Diversity training workshops often emphasize the importance of being sensitive to the subtle messages sent by others. All of those non-verbals and sub-verbals are supposed to be grasped along with the body language and whatever cultural differences that may come into play—lest one wind up on a witness stand.
There is, however, a limit to such readings. On some—perhaps many—occasions, what was said was indeed all that was meant. There was no subtext or ulterior motive. And there was certainly no intent to offend.
This hardly satisfies those who like to play “gotcha.” They eagerly dissect innocent statements for what could have been said, what should have been said, what was omitted, and why one word was used instead of another. If there is the remotest chance that any interest group might find the phrasing offensive, then the race is on to demonstrate uber-sensitivity. Actual impropriety becomes almost a non-issue. The appearance of impropriety, as determined by those who are heavily inclined to find such appearances, governs.
This hair-trigger mechanism to find offense is harmful because it sets an impossible standard. The fact is we all say dumb things, insensitive things, and even cruel things. Often, no extraordinary interpretation is necessary. The remark may be inappropriate on its face. If a team is to foster trust and have a prayer of being successful, however, there must be a willingness on the part of its members to give the benefit of the doubt. This shouldn’t apply in cases of extreme comments or where a pattern exists, but as a daily way of handling garden variety offenses, forgiveness sure beats “gotcha.” It recognizes that we work alongside human beings, not angels. Sometimes, the most sensitive approach of all is to avoid being too sensitive.
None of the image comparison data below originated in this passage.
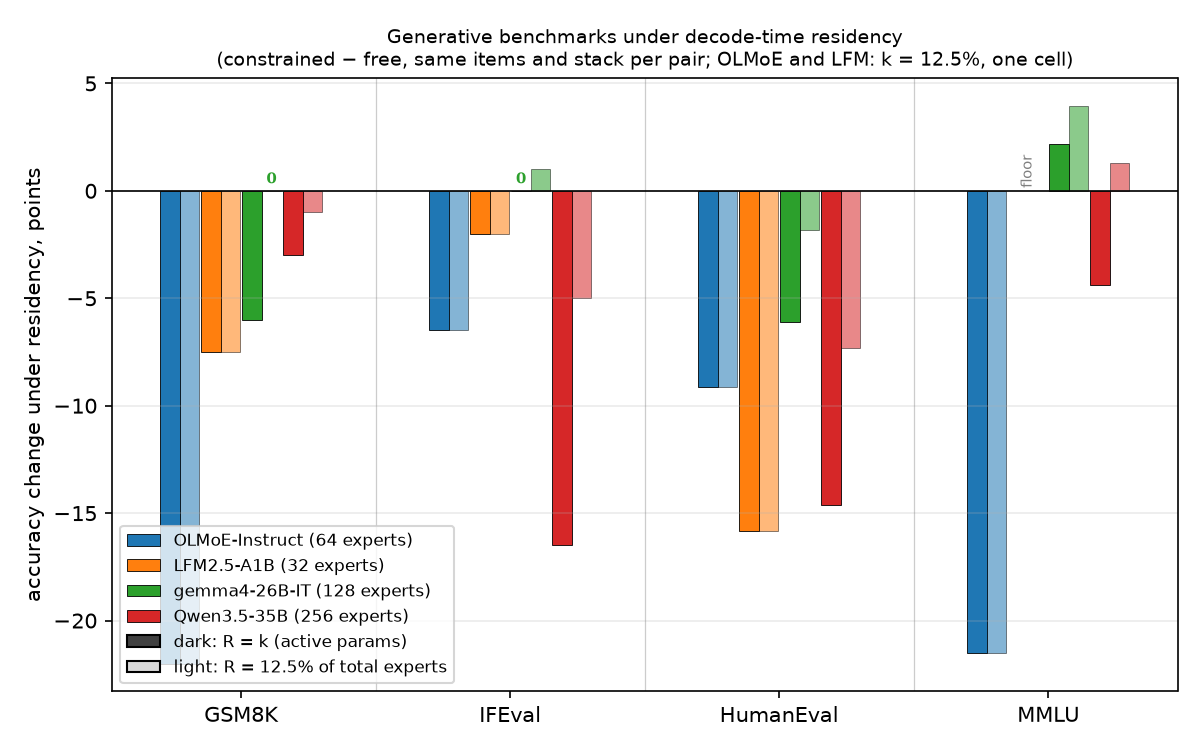
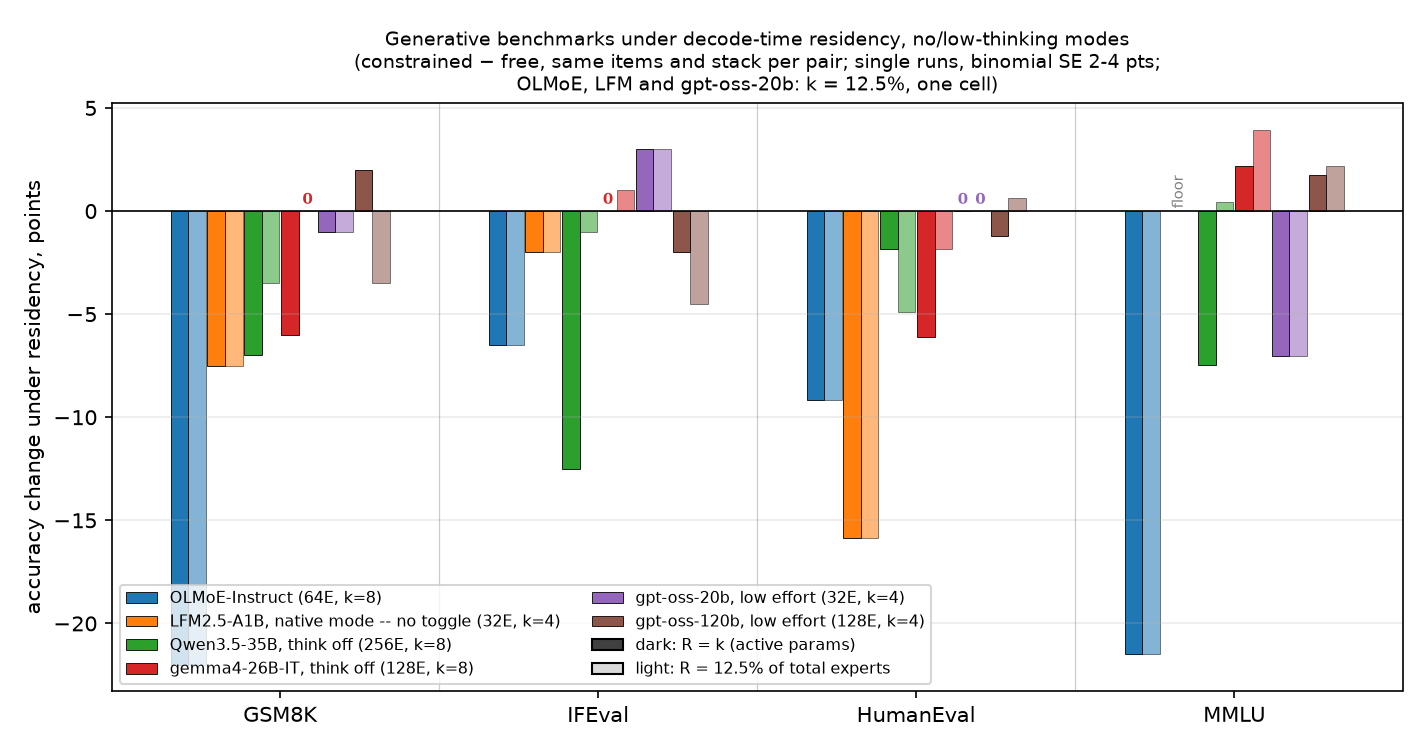
Per-benchmark damage figure: all six models, no/low-thinking modes, both residency levels (spec-driven bench())

diff --git a/analysis/residency/plot_instruct.py b/analysis/residency/plot_instruct.py
@@ -57,42 +57,59 @@ def selfce():
 
 
 def bench():
-    # deltas at R = 12.5% of E, per benchmark; floor cells excluded and marked
-    want = {"exact_match,flexible-extract": "GSM8K", "prompt_level_strict_acc,none": "IFEval",
-            "pass@1,create_test": "HumanEval", "exact_match,get-answer": "MMLU"}
-    arm125 = {"olmoe_instruct": "R8", "lfm25_instruct": "R4",
-              "gemma4_instruct": "R16", "qwen35_instruct": "R32"}
-    armk = {"olmoe_instruct": "R8", "lfm25_instruct": "R4",
-            "gemma4_instruct": "R8", "qwen35_instruct": "R8"}
-    floor = {("lfm25_instruct", "MMLU")}
+    # per-benchmark damage, all six models, no/low-thinking modes, both R levels
+    # (record, label, R=k arm, 12.5% arm, humaneval task, mmlu task; None = floor)
+    SPEC = [
+        ("olmoe_instruct", "OLMoE-Instruct (64E, k=8)", "R8", "R8",
+         "humaneval_instruct", "mmlu_flan_cot_fewshot"),
+        ("lfm25_instruct", "LFM2.5-A1B, native mode -- no toggle (32E, k=4)", "R4", "R4",
+         "humaneval_think", None),
+        ("qwen35_think_off", "Qwen3.5-35B, think off (256E, k=8)", "R8", "R32",
+         "humaneval_instruct", "mmlu_flan_cot_fewshot"),
+        ("gemma4_instruct", "gemma4-26B-IT, think off (128E, k=8)", "R8", "R16",
+         "humaneval_gemma_fixed", "mmlu_flan_cot_fewshot"),
+        ("gptoss_20b_low", "gpt-oss-20b, low effort (32E, k=4)", "R4", "R4",
+         "humaneval_gptoss", "mmlu_gptoss_relaxed"),
+        ("gptoss_120b_low", "gpt-oss-120b, low effort (128E, k=4)", "R4", "R16",
+         "humaneval_gptoss", "mmlu_gptoss_relaxed"),
+    ]
+    METRIC = {"gsm8k_cot_zeroshot": ("exact_match,flexible-extract",),
+              "ifeval": ("prompt_level_strict_acc,none",),
+              "mmlu_flan_cot_fewshot": ("exact_match,get-answer",),
+              "mmlu_gptoss_relaxed": ("acc,relaxed-extract",)}
     vals = {}
-    for f in ("instruct_genbench_vllm.csv",):   # live authoritative file only
-        for r in csv.reader(open(f"{ABLATIONS}/{f}")):
-            if len(r) > 8 and r[0] in NAMES and r[6] in want and r[8] != "10":
-                vals[(r[0], r[3], want[r[6]])] = float(r[7])
-            # channel-native humaneval variants are authoritative for think-in-text models
-            if len(r) > 7 and r[0] == "gemma4_instruct" and r[5] == "humaneval_gemma_fixed":
-                vals[(r[0], r[3], "HumanEval")] = float(r[7])
-            if len(r) > 7 and r[0] in ("lfm25_instruct", "qwen35_instruct") \
-                    and r[5] == "humaneval_think":
-                vals[(r[0], r[3], "HumanEval")] = float(r[7])
+    for r in csv.reader(open(f"{ABLATIONS}/instruct_genbench_vllm.csv")):
+        if len(r) < 10 or r[0].startswith("#") or r[0] == "model":
+            continue
+        rec, arm, task, met = r[0], r[3], r[5], r[6]
+        ok = met in METRIC.get(task, ()) or \
+            (task.startswith("humaneval") and met.startswith("pass@1"))
+        if ok:
+            vals[(rec, arm, task)] = float(r[7])
+
     benches = ["GSM8K", "IFEval", "HumanEval", "MMLU"]
-    models = list(NAMES)
-    fig, ax = plt.subplots(figsize=(8, 5))
+
+    def task_for(spec, b):
+        return {"GSM8K": "gsm8k_cot_zeroshot", "IFEval": "ifeval",
+                "HumanEval": spec[4], "MMLU": spec[5]}[b]
+
+    fig, ax = plt.subplots(figsize=(9.5, 5))
     cols = plt.cm.tab10(np.linspace(0, 1, 10))
-    w = 0.105
+    w = 0.08
     GX = 1.45                                    # group spacing factor
-    for i, m in enumerate(models):
-        for shade, (arms, tag) in enumerate((( armk, "R=k"), (arm125, "12.5%"))):
+    for i, spec in enumerate(SPEC):
+        rec, label = spec[0], spec[1]
+        for shade, (arm, tag) in enumerate(((spec[2], "R=k"), (spec[3], "12.5%"))):
             xs, ys = [], []
             for j, b in enumerate(benches):
-                x = j * GX + (i - 1.5) * 2.1 * w + (shade - 0.5) * w
-                if (m, b) in floor:
+                x = j * GX + (i - 2.5) * 2.1 * w + (shade - 0.5) * w
+                task = task_for(spec, b)
+                if task is None:
                     if shade == 0:
-                        ax.annotate("floor", (j * GX + (i - 1.5) * 2.1 * w, 0.3),
+                        ax.annotate("floor", (j * GX + (i - 2.5) * 2.1 * w, 0.3),
                                     fontsize=7, rotation=90, ha="center", color="grey")
                     continue
-                fr, cn = vals.get((m, "free", b)), vals.get((m, arms[m], b))
+                fr, cn = vals.get((rec, "free", task)), vals.get((rec, arm, task))
                 if fr is None or cn is None:
                     continue
                 d = 100 * (cn - fr)
@@ -103,7 +120,7 @@ def bench():
                 ys.append(d)
             ax.bar(xs, ys, width=w, color=cols[i], edgecolor="black", lw=0.4,
                    alpha=1.0 if shade == 0 else 0.55,
-                   label=NAMES[m] if shade == 0 else None)
+                   label=label if shade == 0 else None)
     for j in range(len(benches) - 1):
         ax.axvline((j + 0.5) * GX, color="grey", lw=0.6, alpha=0.4)
     from matplotlib.patches import Patch
@@ -115,12 +132,13 @@ def bench():
     ax.set_xticks([j * GX for j in range(len(benches))])
     ax.set_xticklabels(benches)
     ax.set_ylabel("accuracy change under residency, points")
-    ax.set_title("Generative benchmarks under decode-time residency\n"
-                 "(constrained − free, same items and stack per pair; "
-                 "OLMoE and LFM: k = 12.5%, one cell)", fontsize=9)
+    ax.set_title("Generative benchmarks under decode-time residency, no/low-thinking modes\n"
+                 "(constrained − free, same items and stack per pair; single runs, "
+                 "binomial SE 2-4 pts;\nOLMoE, LFM and gpt-oss-20b: k = 12.5%, one cell)",
+                 fontsize=9)
     handles, labels = ax.get_legend_handles_labels()
     ax.legend(handles + shade_handles, labels + [h.get_label() for h in shade_handles],
-              fontsize=8)
+              fontsize=7.5, ncol=2)
     ax.grid(alpha=0.25, axis="y")
     fig.tight_layout()
     fig.savefig(f"{FIG}/instruct_bench_damage.png", dpi=150)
Michael Wade writes Execupundit.com, an eclectic combination of management advice, observations, and links. A partner with the Phoenix firm of Sanders Wade Rodarte Consulting Inc., he has advised private and public-sector organizations for more than 30 years.